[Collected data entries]
▽
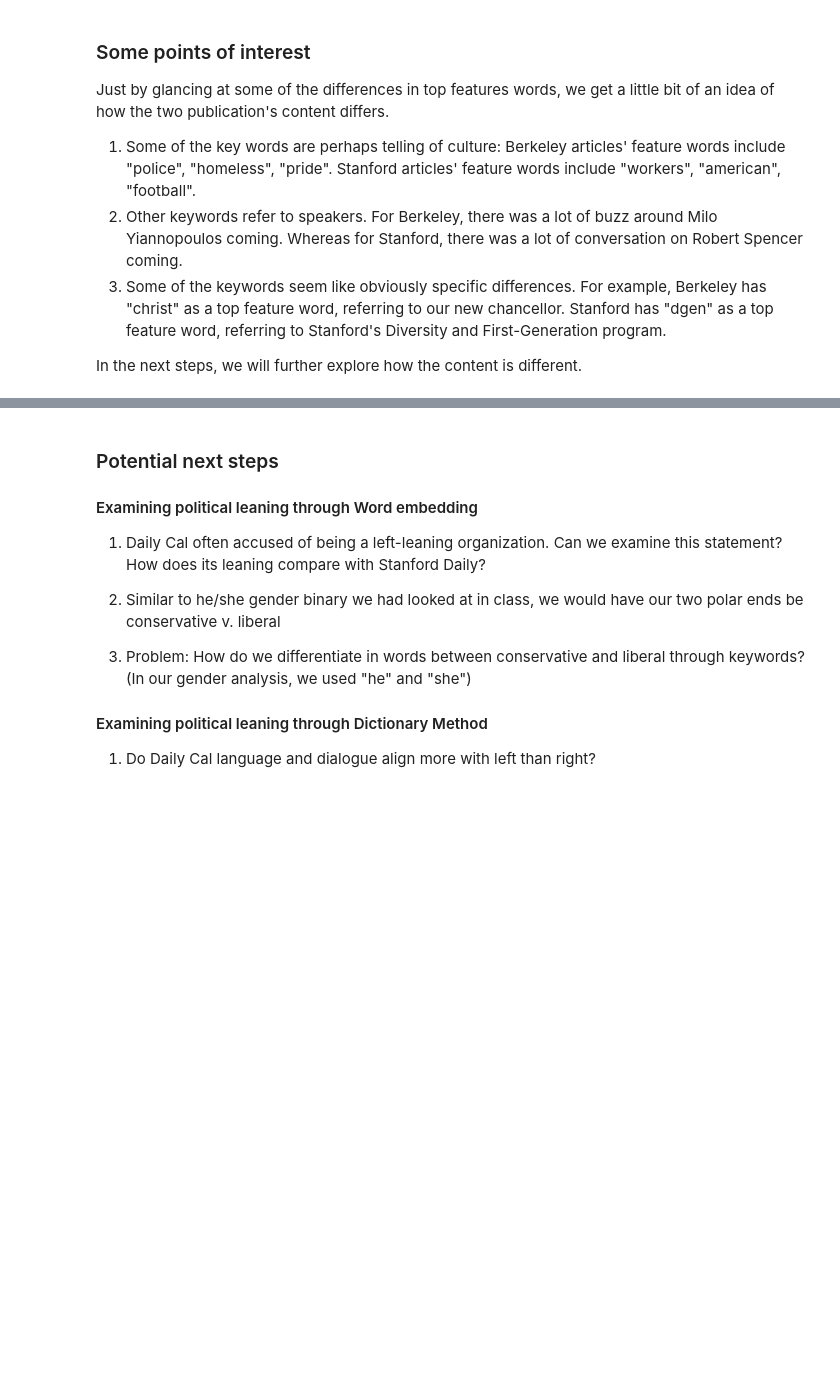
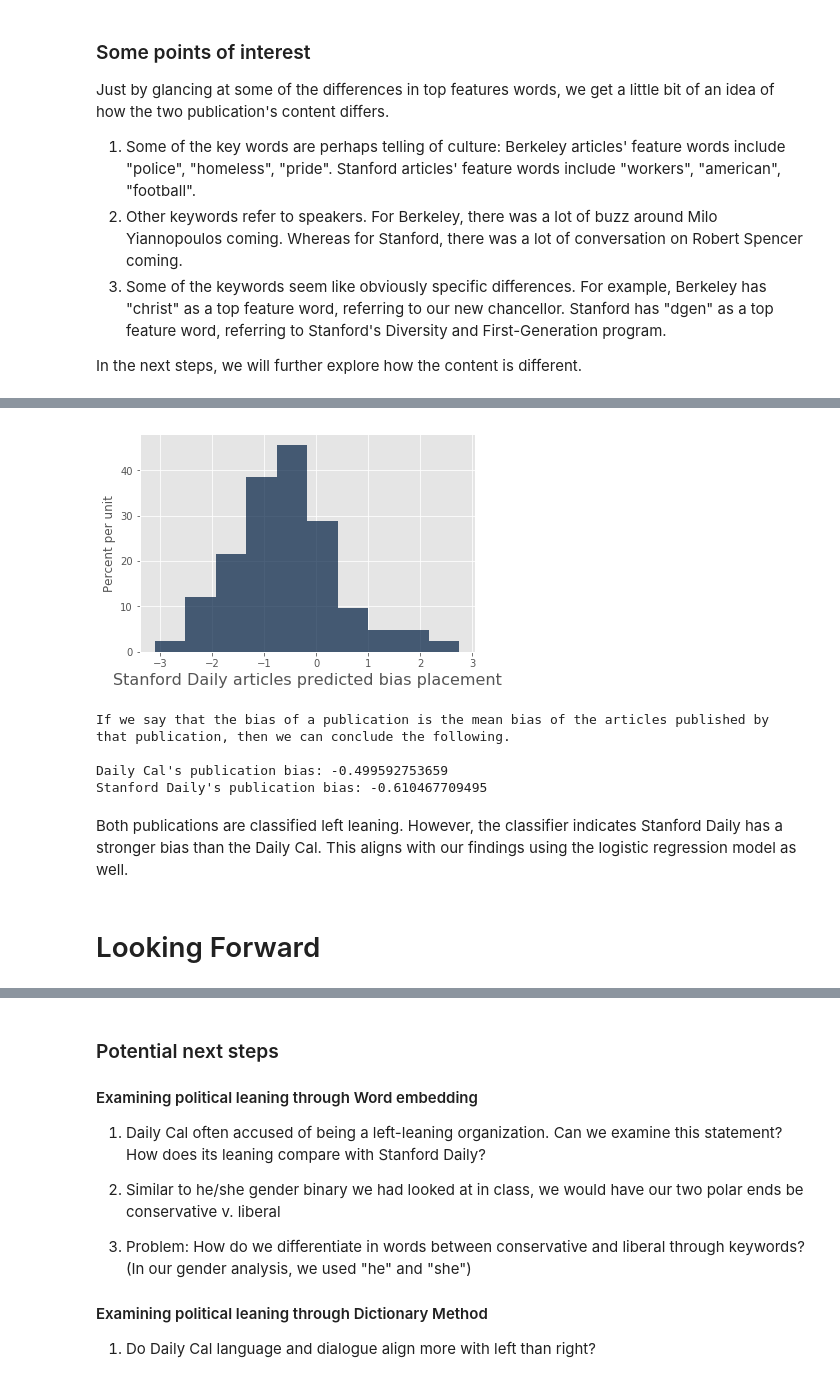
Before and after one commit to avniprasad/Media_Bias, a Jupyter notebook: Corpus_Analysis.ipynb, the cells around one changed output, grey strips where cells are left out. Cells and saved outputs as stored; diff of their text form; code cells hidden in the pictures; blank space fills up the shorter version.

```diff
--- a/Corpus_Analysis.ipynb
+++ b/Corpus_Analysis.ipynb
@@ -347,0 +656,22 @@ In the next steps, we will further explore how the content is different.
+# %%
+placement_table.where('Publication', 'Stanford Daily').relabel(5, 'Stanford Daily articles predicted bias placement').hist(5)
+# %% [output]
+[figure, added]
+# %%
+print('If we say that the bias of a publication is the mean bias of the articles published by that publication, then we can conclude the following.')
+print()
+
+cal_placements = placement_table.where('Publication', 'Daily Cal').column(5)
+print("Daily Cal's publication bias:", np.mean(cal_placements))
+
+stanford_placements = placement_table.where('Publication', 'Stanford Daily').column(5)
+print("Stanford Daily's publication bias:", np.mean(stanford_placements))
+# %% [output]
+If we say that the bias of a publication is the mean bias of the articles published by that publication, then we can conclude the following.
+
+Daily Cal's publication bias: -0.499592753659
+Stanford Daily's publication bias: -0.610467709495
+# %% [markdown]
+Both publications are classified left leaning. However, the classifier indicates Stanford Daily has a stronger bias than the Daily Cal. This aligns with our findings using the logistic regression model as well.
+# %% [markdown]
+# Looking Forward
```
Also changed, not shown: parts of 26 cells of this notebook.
△
▽
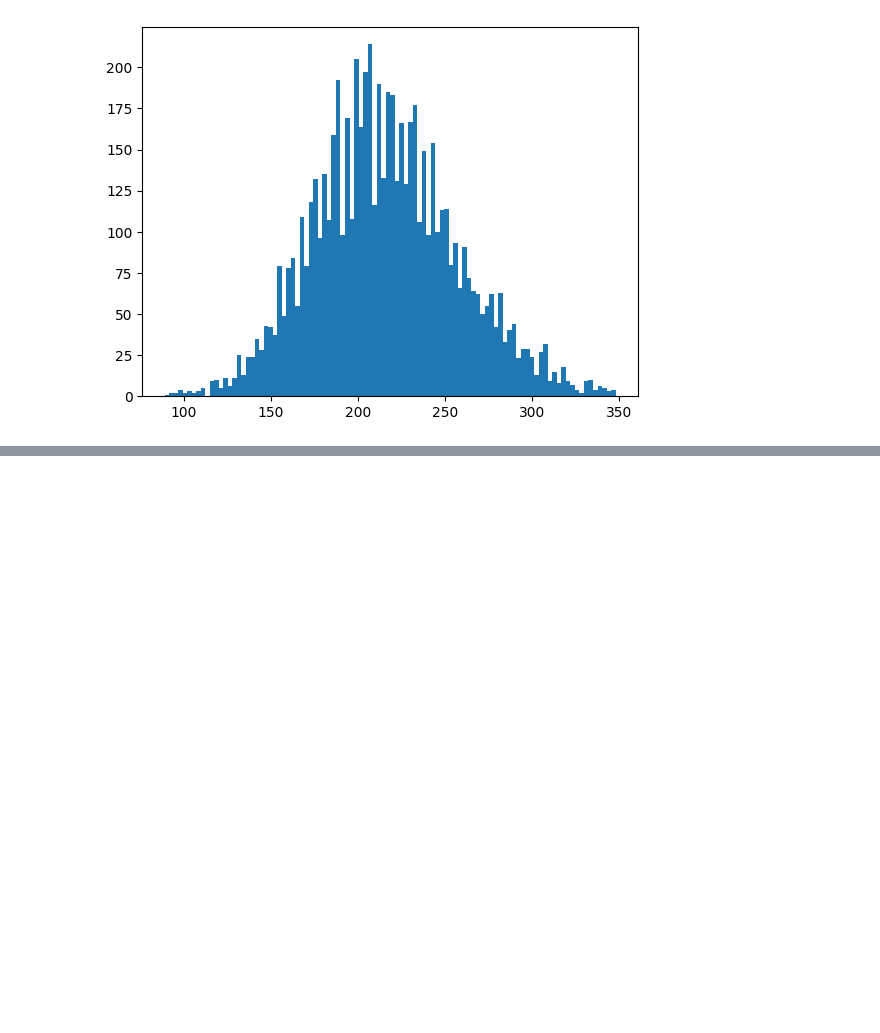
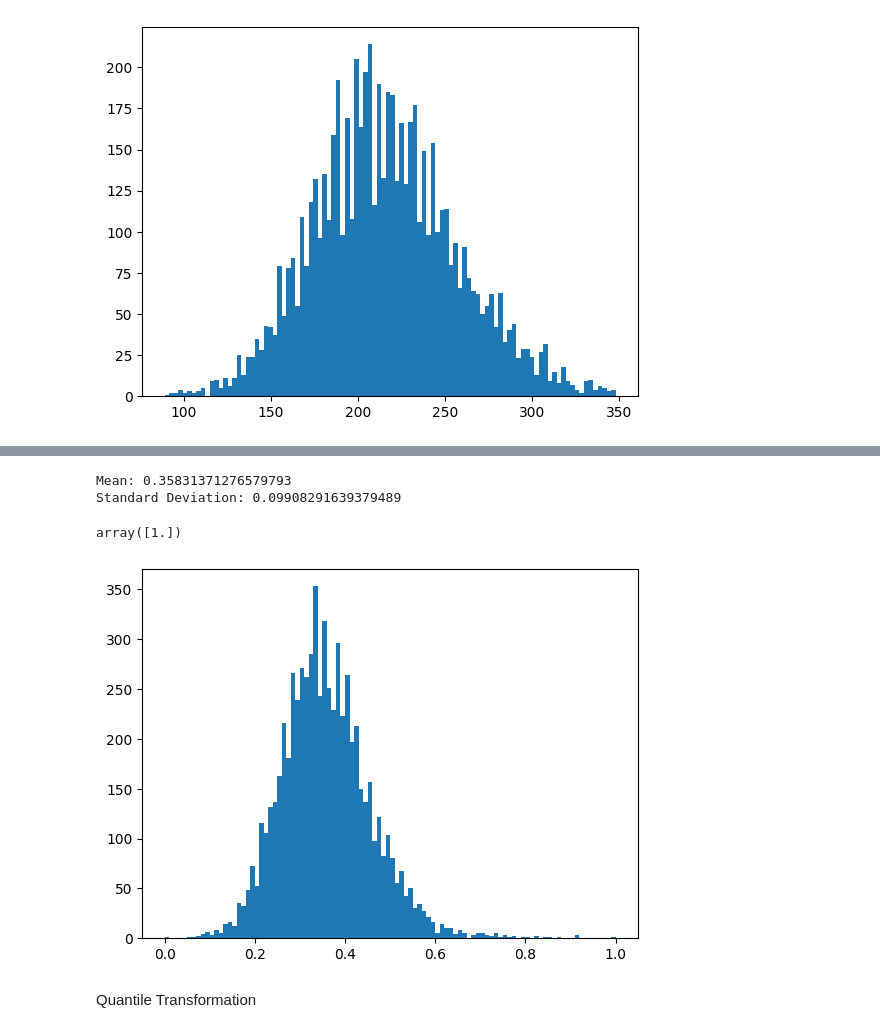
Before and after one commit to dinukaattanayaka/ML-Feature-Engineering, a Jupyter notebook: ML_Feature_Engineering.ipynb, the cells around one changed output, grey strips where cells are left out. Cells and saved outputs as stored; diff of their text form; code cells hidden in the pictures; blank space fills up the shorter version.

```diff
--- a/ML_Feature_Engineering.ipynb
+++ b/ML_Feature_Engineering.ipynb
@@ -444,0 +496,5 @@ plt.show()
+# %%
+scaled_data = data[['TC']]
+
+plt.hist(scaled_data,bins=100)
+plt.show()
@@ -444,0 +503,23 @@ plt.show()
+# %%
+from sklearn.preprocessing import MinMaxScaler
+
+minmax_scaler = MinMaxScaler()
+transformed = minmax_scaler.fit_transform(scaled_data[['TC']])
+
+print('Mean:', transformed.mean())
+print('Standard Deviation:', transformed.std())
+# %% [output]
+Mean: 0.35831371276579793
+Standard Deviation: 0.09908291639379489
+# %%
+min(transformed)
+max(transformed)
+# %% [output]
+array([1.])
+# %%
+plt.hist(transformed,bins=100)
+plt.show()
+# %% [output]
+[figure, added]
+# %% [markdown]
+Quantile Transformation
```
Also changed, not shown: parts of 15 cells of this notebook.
△
▽
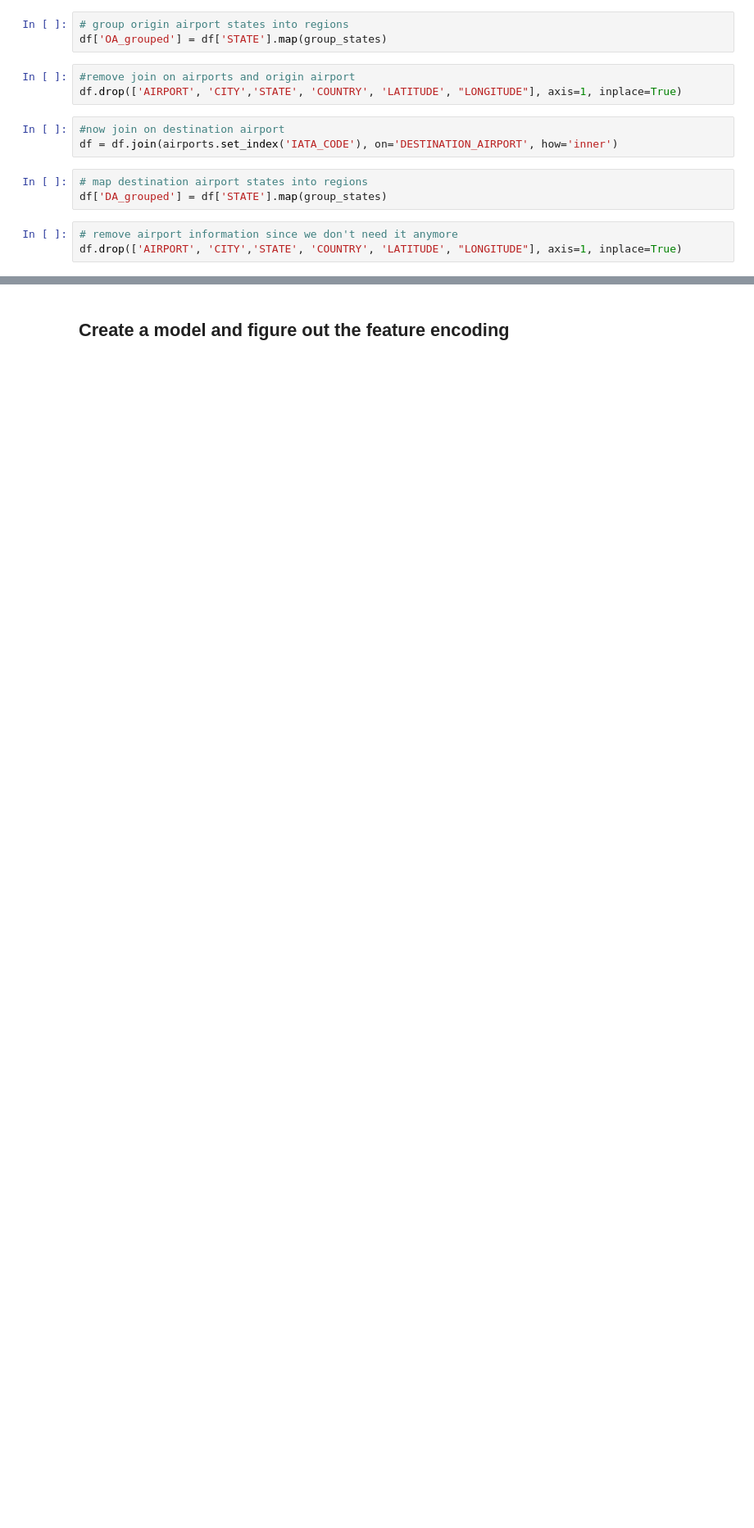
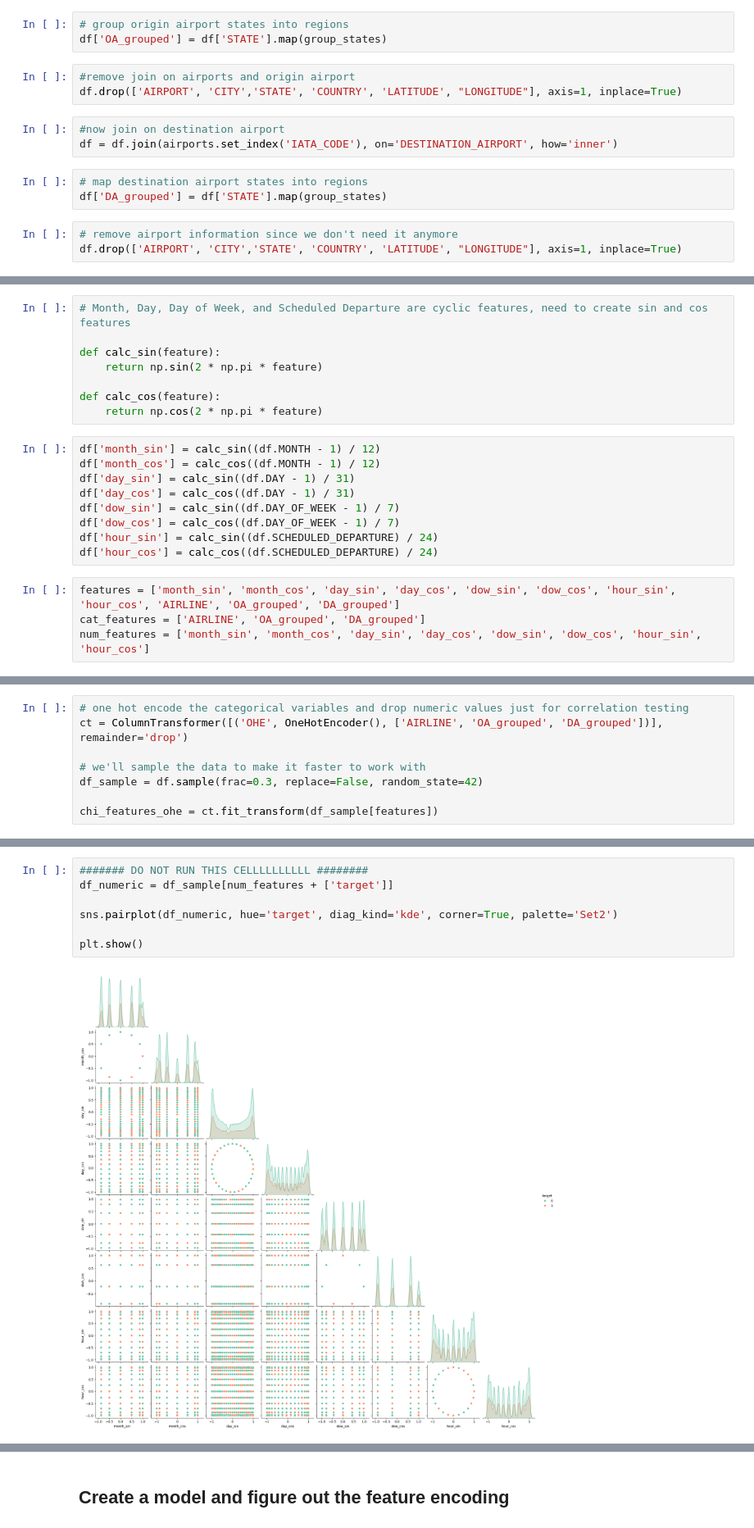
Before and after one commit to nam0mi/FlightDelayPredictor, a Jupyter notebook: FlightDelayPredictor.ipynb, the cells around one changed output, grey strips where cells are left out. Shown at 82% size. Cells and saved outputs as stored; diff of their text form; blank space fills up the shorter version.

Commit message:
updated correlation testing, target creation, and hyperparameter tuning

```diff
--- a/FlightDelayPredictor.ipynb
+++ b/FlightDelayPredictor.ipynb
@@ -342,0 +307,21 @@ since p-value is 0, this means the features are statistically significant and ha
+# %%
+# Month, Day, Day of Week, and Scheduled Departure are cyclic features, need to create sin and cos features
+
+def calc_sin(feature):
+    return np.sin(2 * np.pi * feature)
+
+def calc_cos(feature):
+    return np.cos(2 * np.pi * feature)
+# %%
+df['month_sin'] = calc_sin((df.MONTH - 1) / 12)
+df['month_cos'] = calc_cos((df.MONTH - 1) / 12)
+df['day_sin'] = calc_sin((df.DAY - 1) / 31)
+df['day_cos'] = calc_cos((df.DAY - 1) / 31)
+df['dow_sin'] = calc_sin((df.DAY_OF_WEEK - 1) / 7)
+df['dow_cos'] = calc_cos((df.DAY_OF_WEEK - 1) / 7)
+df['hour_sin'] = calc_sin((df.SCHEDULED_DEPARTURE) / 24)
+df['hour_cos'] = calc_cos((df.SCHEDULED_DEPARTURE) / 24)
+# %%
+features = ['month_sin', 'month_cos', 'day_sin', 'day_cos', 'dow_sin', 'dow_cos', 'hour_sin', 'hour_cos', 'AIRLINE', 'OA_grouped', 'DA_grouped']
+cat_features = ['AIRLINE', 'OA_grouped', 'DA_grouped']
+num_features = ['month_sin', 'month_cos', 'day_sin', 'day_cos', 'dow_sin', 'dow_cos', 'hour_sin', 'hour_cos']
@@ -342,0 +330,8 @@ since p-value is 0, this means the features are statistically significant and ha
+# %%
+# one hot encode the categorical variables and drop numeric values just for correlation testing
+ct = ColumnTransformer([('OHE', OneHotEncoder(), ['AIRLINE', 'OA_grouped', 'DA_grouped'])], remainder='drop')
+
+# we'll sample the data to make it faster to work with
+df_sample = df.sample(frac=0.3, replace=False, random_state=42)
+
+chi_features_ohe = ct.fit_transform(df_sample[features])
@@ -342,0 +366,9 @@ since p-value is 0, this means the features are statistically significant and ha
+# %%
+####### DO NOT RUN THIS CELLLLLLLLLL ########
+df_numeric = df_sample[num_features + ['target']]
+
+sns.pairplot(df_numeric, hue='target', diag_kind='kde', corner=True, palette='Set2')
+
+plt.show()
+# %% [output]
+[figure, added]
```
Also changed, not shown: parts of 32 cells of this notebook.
△
● Your task
In the records above, how many lines hold the string "parts"? Only the number should be given.

● Finished task
3